What you should do:
Looking through the data, please report how many lines contain the string "contentTextView", giving nothing but the number.

Input material:
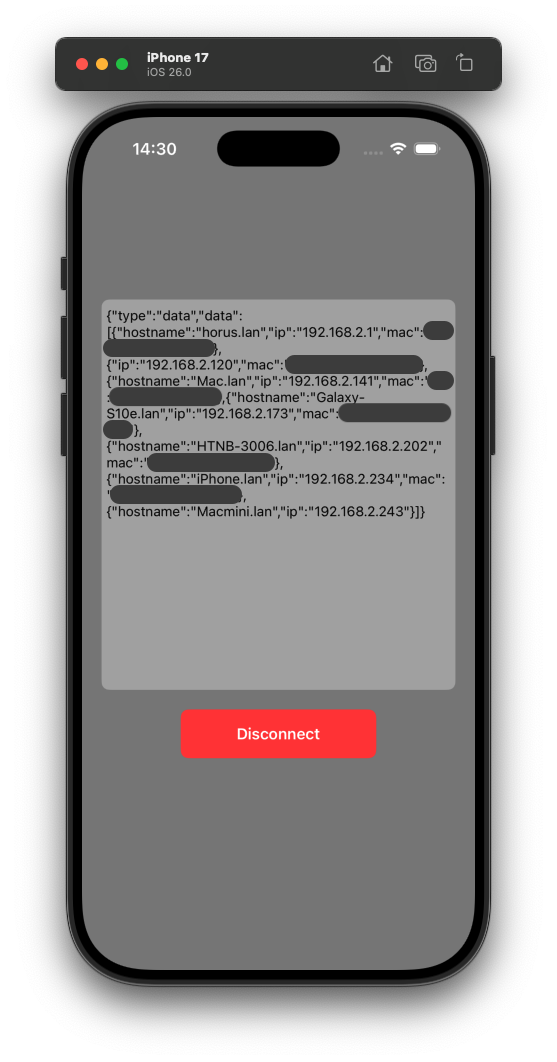
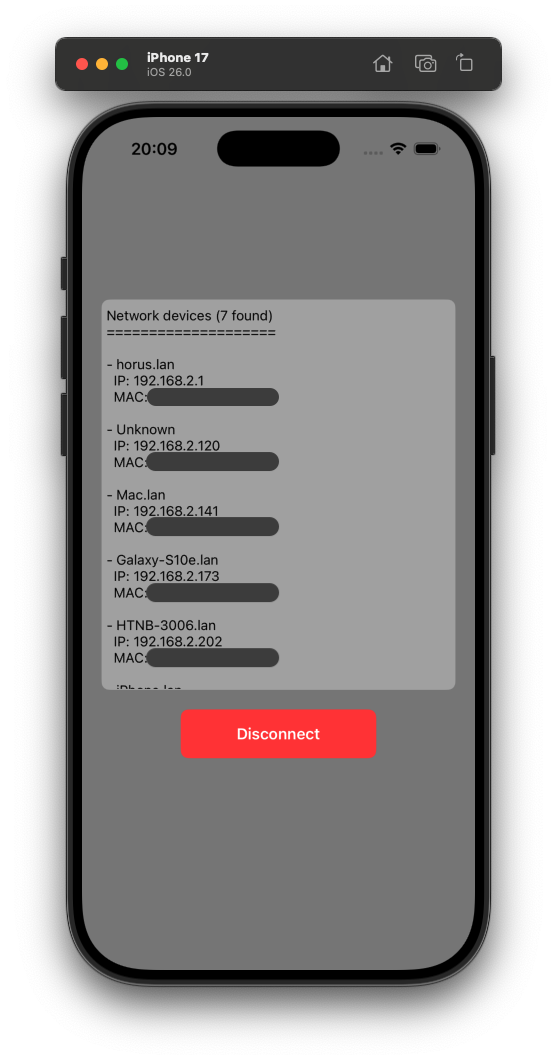
feat: format displayed device data

Changed region(s): [[0.1831, 0.2797, 0.8241, 0.6525], [0.702, 0.1243, 0.7935, 0.1554], [0.2442, 0.1243, 0.3357, 0.1554]]

diff --git a/ios-client/ios-client/ViewController.m b/ios-client/ios-client/ViewController.m
@@ -108,7 +108,44 @@
 }
 
 - (void)webSocketDidReceiveMessage:(NSString *)message {
-  self.contentTextView.text = message;
+  NSError *error = nil;
+  NSData *jsonData = [message dataUsingEncoding:NSUTF8StringEncoding];
+  NSDictionary *json = [NSJSONSerialization JSONObjectWithData:jsonData
+                                                       options:0
+                                                         error:&error];
+
+  if (error) {
+    self.contentTextView.text = [NSString
+        stringWithFormat:@"JSON parse error: %@", error.localizedDescription];
+    return;
+  }
+
+  NSString *type = json[@"type"];
+
+  if ([type isEqualToString:@"ack"]) {
+    self.contentTextView.text = json[@"message"];
+  } else if ([type isEqualToString:@"data"]) {
+    NSArray *devices = json[@"data"];
+    NSMutableString *formattedText = [[NSMutableString alloc] init];
+
+    [formattedText
+        appendFormat:@"Network devices (%lu found)\n", devices.count];
+    [formattedText appendString:@"====================\n\n"];
+
+    for (NSDictionary *device in devices) {
+      NSString *ip = device[@"ip"] ?: @"N/A";
+      NSString *mac = device[@"mac"] ?: @"N/A";
+      NSString *hostname = device[@"hostname"] ?: @"Unknown";
+
+      [formattedText appendFormat:@"- %@\n", hostname];
+      [formattedText appendFormat:@"  IP: %@\n", ip];
+      [formattedText appendFormat:@"  MAC: %@\n\n", mac];
+    }
+    self.contentTextView.text = formattedText;
+  } else {
+    self.contentTextView.text =
+        [NSString stringWithFormat:@"Received: %@", message];
+  }
 }
 
 @end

Result of the exercise:
5